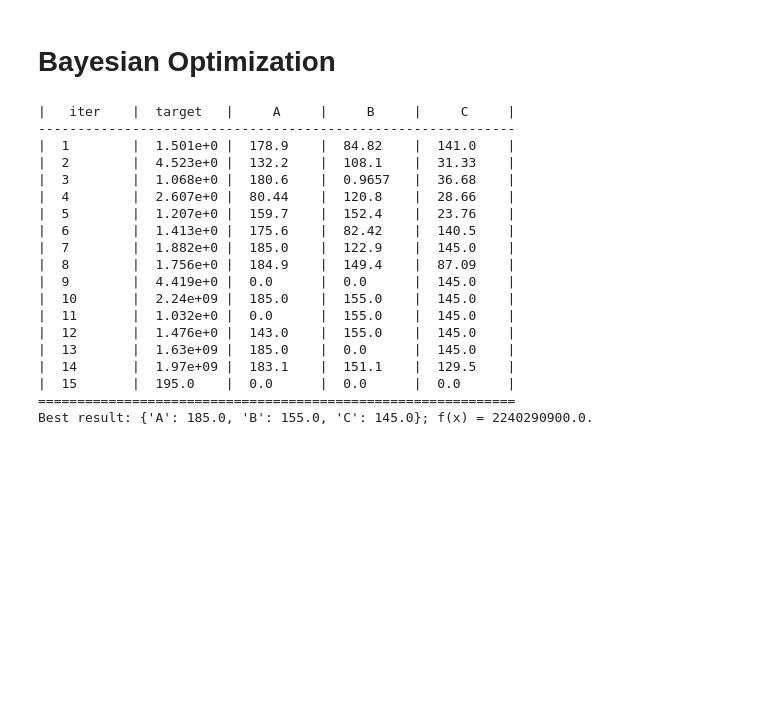
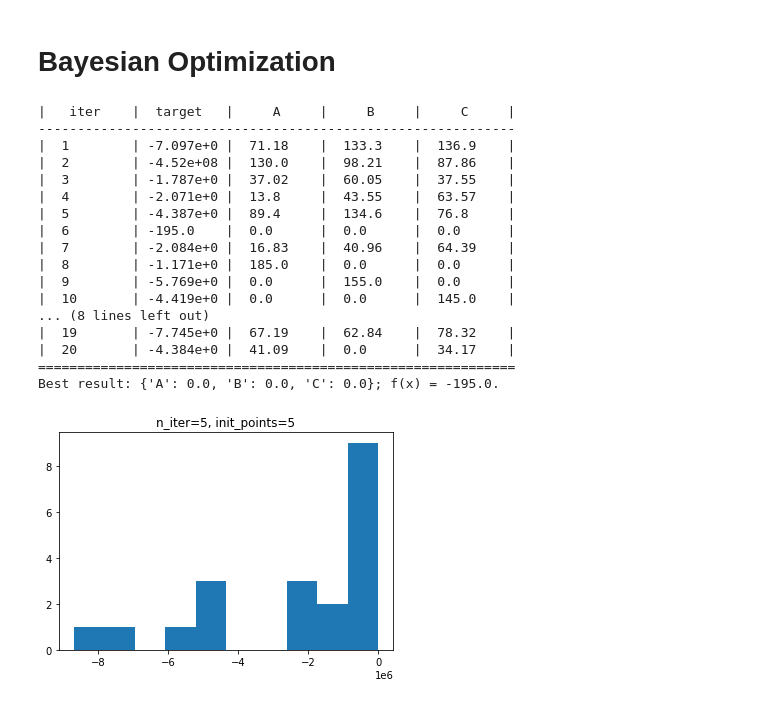
Before and after one commit to yubinhu/ParameterOptimization, a Jupyter notebook: venus-simulation.ipynb, the cells around one changed output. Saved outputs shown, nothing was run; the diff lists cells and outputs as text; code cells hidden in the pictures; blank space fills up the shorter version.

Commit message:
tuning a few parameters

```diff
--- a/venus-simulation.ipynb
+++ b/venus-simulation.ipynb
@@ -89,7 +90,7 @@ warnings.filterwarnings("ignore")
 # Define the black box function to optimize.
 def black_box_function(A, B, C):
     # C: SVC hyper parameter to optimize for.
-    v = venus._himmelblau4(A, B, C)
+    v = -venus._himmelblau4(A, B, C)
     return v
 
 # Set range of C to optimize for.
@@ -99,26 +100,44 @@ pbounds = {"A": [0, 185], "B": [0, 155], "C": [0, 145]}
 # and optimize the given black_box_function.
 optimizer = BayesianOptimization(f = black_box_function,
                                  pbounds = pbounds, verbose = 2,
-                                 random_state = 4)
-optimizer.maximize(init_points = 5, n_iter = 10)
+                                 random_state = 38)
+optimizer.maximize(init_points = 5, n_iter = 15)
 print("Best result: {}; f(x) = {}.".format(optimizer.max["params"], optimizer.max["target"]))
 # %% [output]
 |   iter    |  target   |     A     |     B     |     C     |
 -------------------------------------------------------------
-|  1        |  1.501e+0 |  178.9    |  84.82    |  141.0    |
-|  2        |  4.523e+0 |  132.2    |  108.1    |  31.33    |
-|  3        |  1.068e+0 |  180.6    |  0.9657   |  36.68    |
-|  4        |  2.607e+0 |  80.44    |  120.8    |  28.66    |
-|  5        |  1.207e+0 |  159.7    |  152.4    |  23.76    |
-|  6        |  1.413e+0 |  175.6    |  82.42    |  140.5    |
-|  7        |  1.882e+0 |  185.0    |  122.9    |  145.0    |
-|  8        |  1.756e+0 |  184.9    |  149.4    |  87.09    |
-|  9        |  4.419e+0 |  0.0      |  0.0      |  145.0    |
-|  10       |  2.24e+09 |  185.0    |  155.0    |  145.0    |
-|  11       |  1.032e+0 |  0.0      |  155.0    |  145.0    |
-|  12       |  1.476e+0 |  143.0    |  155.0    |  145.0    |
-|  13       |  1.63e+09 |  185.0    |  0.0      |  145.0    |
-|  14       |  1.97e+09 |  183.1    |  151.1    |  129.5    |
-|  15       |  195.0    |  0.0      |  0.0      |  0.0      |
+|  1        | -7.097e+0 |  71.18    |  133.3    |  136.9    |
+|  2        | -4.52e+08 |  130.0    |  98.21    |  87.86    |
+|  3        | -1.787e+0 |  37.02    |  60.05    |  37.55    |
+|  4        | -2.071e+0 |  13.8     |  43.55    |  63.57    |
+|  5        | -4.387e+0 |  89.4     |  134.6    |  76.8     |
+|  6        | -195.0    |  0.0      |  0.0      |  0.0      |
+|  7        | -2.084e+0 |  16.83    |  40.96    |  64.39    |
+|  8        | -1.171e+0 |  185.0    |  0.0      |  0.0      |
+|  9        | -5.769e+0 |  0.0      |  155.0    |  0.0      |
+|  10       | -4.419e+0 |  0.0      |  0.0      |  145.0    |
+... (8 lines left out)
+|  19       | -7.745e+0 |  67.19    |  62.84    |  78.32    |
+|  20       | -4.384e+0 |  41.09    |  0.0      |  34.17    |
 =============================================================
-Best result: {'A': 185.0, 'B': 155.0, 'C': 145.0}; f(x) = 2240290900.0.
+Best result: {'A': 0.0, 'B': 0.0, 'C': 0.0}; f(x) = -195.0.
+# %%
+# try a certain times and see how many converges
+def trial(N, n_iter = 15, init_points = 5):
+    results = []
+    for i in tqdm(range(N)):
+        optimizer = BayesianOptimization(f = black_box_function,
+                                         pbounds = pbounds, verbose = 0,
+                                         random_state = i)
+        optimizer.maximize(init_points = init_points, n_iter = n_iter)
+        # print("Best result: {}; f(x) = {}.".format(optimizer.max["params"], optimizer.max["target"]))
+        results.append(optimizer.max["target"])
+    return results
+# %%
+n_iter = 5
+init_points = 5
+plt.title("n_iter={}, init_points={}".format(n_iter, init_points))
+plt.hist(trial(20, n_iter=n_iter, init_points=init_points))
+plt.show()
+# %% [output]
+[figure, added]
```
Also changed, not shown: parts of 8 cells of this notebook.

* * *

INSTRUCTIONS TO FOLLOW:
Each line above where the word "venus" occurs should be copied out.

YOUR RESPONSE:
Before and after one commit to yubinhu/ParameterOptimization, a Jupyter notebook: venus-simulation.ipynb, the cells around one changed output. Saved outputs shown, nothing was run; the diff lists cells and outputs as text; code cells hidden in the pictures; blank space fills up the shorter version.
--- a/venus-simulation.ipynb
+++ b/venus-simulation.ipynb
-    v = venus._himmelblau4(A, B, C)
+    v = -venus._himmelblau4(A, B, C)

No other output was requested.